GIVEN DATA:
=== Section Start ===

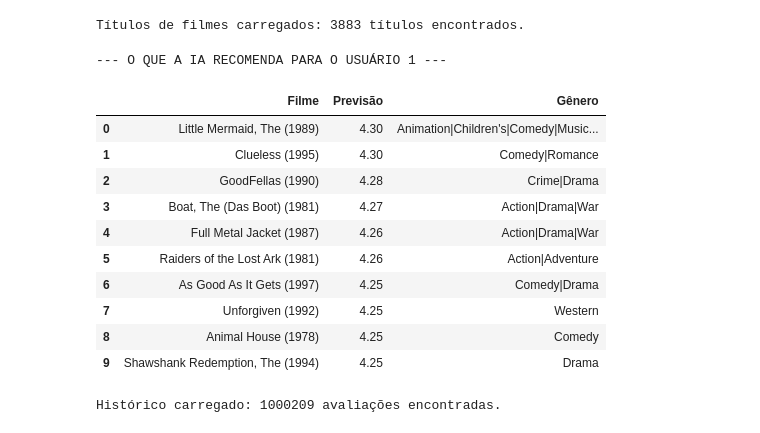
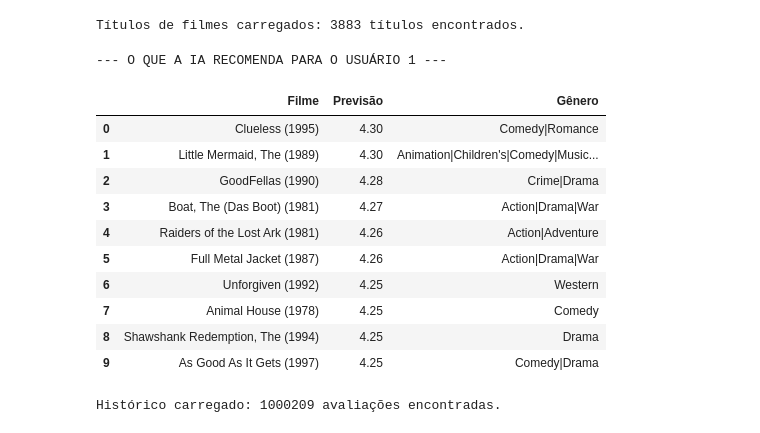
Before and after one commit to ryansousa2002nh-collab/Sistema_recomendacao_ia, a Jupyter notebook: scripts/machine_learning.ipynb, the cells around one changed output. Cells and saved outputs as stored; diff of their text form; code cells hidden in the pictures.

```diff
--- a/scripts/machine_learning.ipynb
+++ b/scripts/machine_learning.ipynb
@@ -262,7 +262,8 @@ def mostrar_recomendacoes(u_id, top_n):
 
     # Identifica filmes que o usuário JÁ ASSISTIU
     # Usamos o 'df' original que contém todo o histórico
-    ja_vistos = df[df['userId'] == u_id]['movieId'].unique()
+    # ja_vistos = df[df['userId'] == u_id]['movieId'].unique()
+    ja_vistos_treino = set(df_train[df_train['userId'] == u_id]['movieId'].unique())
 
     previsoes = []
 
@@ -270,7 +271,7 @@ def mostrar_recomendacoes(u_id, top_n):
     for m_id in user_movie_matrix.columns:
 
         # Pula os filmes já vistos pelo usuário
-        if m_id in ja_vistos:
+        if m_id in ja_vistos_treino:
             continue
 
         idx_col = user_movie_matrix.columns.get_loc(m_id)
@@ -285,44 +286,44 @@ def mostrar_recomendacoes(u_id, top_n):
 
             # Aplica a trava: mínimo 1 e máximo 5
             estrelas_final = np.clip(calc_estrelas, 1, 5) # para que as previsões do SVD não ultrapassem 5 estrelas por conta dos pesos altos
 
             previsoes.append({
                 "Filme": info['title'].values[0],
-                "Previsão": round(estrelas_final, 2), # <-- Use aqui a variável com o clip!
+                "Previsão": round(estrelas_final, 2),
                 "Gênero": info['genres'].values[0]
             })
 
     # Ordena e reseta o índice para a tabela começar do 0 de forma limpa
     df_result = pd.DataFrame(previsoes).sort_values(by="Previsão", ascending=False)
     return df_result.head(top_n).reset_index(drop=True)
 
 # --- EXECUÇÃO DO TESTE INTERATIVO ---
 try:
     id_teste = int(input("Digite o ID do usuário (ex: 1): "))
     qtd_filmes = int(input("Digite a quantidade de filmes a ser recomendada: "))
 
     print(f"\n--- O QUE A IA RECOMENDA PARA O USUÁRIO {id_teste} ---")
 
     # Chamei a função passando os DOIS valores que você coletou
     display(mostrar_recomendacoes(id_teste, qtd_filmes))
 
 except KeyError:
     print(f"❌ Erro: O ID {id_teste} não foi encontrado na base de dados.")
 except ValueError:
     print("❌ Erro: Digite apenas números inteiros para o ID e para a quantidade.")
 # %% [output]
 --- O QUE A IA RECOMENDA PARA O USUÁRIO 1 ---
 |  | Filme | Previsão | Gênero |
-| 0 | Little Mermaid, The (1989) | 4.30 | Animation|Children's|Comedy|Music... |
-| 1 | Clueless (1995) | 4.30 | Comedy|Romance |
+| 0 | Clueless (1995) | 4.30 | Comedy|Romance |
+| 1 | Little Mermaid, The (1989) | 4.30 | Animation|Children's|Comedy|Music... |
 | 2 | GoodFellas (1990) | 4.28 | Crime|Drama |
 | 3 | Boat, The (Das Boot) (1981) | 4.27 | Action|Drama|War |
-| 4 | Full Metal Jacket (1987) | 4.26 | Action|Drama|War |
-| 5 | Raiders of the Lost Ark (1981) | 4.26 | Action|Adventure |
-| 6 | As Good As It Gets (1997) | 4.25 | Comedy|Drama |
-| 7 | Unforgiven (1992) | 4.25 | Western |
-| 8 | Animal House (1978) | 4.25 | Comedy |
-| 9 | Shawshank Redemption, The (1994) | 4.25 | Drama |
+| 4 | Raiders of the Lost Ark (1981) | 4.26 | Action|Adventure |
+| 5 | Full Metal Jacket (1987) | 4.26 | Action|Drama|War |
+| 6 | Unforgiven (1992) | 4.25 | Western |
+| 7 | Animal House (1978) | 4.25 | Comedy |
+| 8 | Shawshank Redemption, The (1994) | 4.25 | Drama |
+| 9 | As Good As It Gets (1997) | 4.25 | Comedy|Drama |
 # %%
 # Carregando o arquivo de notas (Histórico)
 # Usamos o separador :: porque é o padrão do MovieLens 1M
```
Also changed, not shown: parts of 6 cells of this notebook.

=== Section End ===

TASK BRIEF: Present each line from the listing that holds the string "Action".

OUTPUT OF THE TASK:
 | 3 | Boat, The (Das Boot) (1981) | 4.27 | Action|Drama|War |
-| 4 | Full Metal Jacket (1987) | 4.26 | Action|Drama|War |
-| 5 | Raiders of the Lost Ark (1981) | 4.26 | Action|Adventure |
+| 4 | Raiders of the Lost Ark (1981) | 4.26 | Action|Adventure |
+| 5 | Full Metal Jacket (1987) | 4.26 | Action|Drama|War |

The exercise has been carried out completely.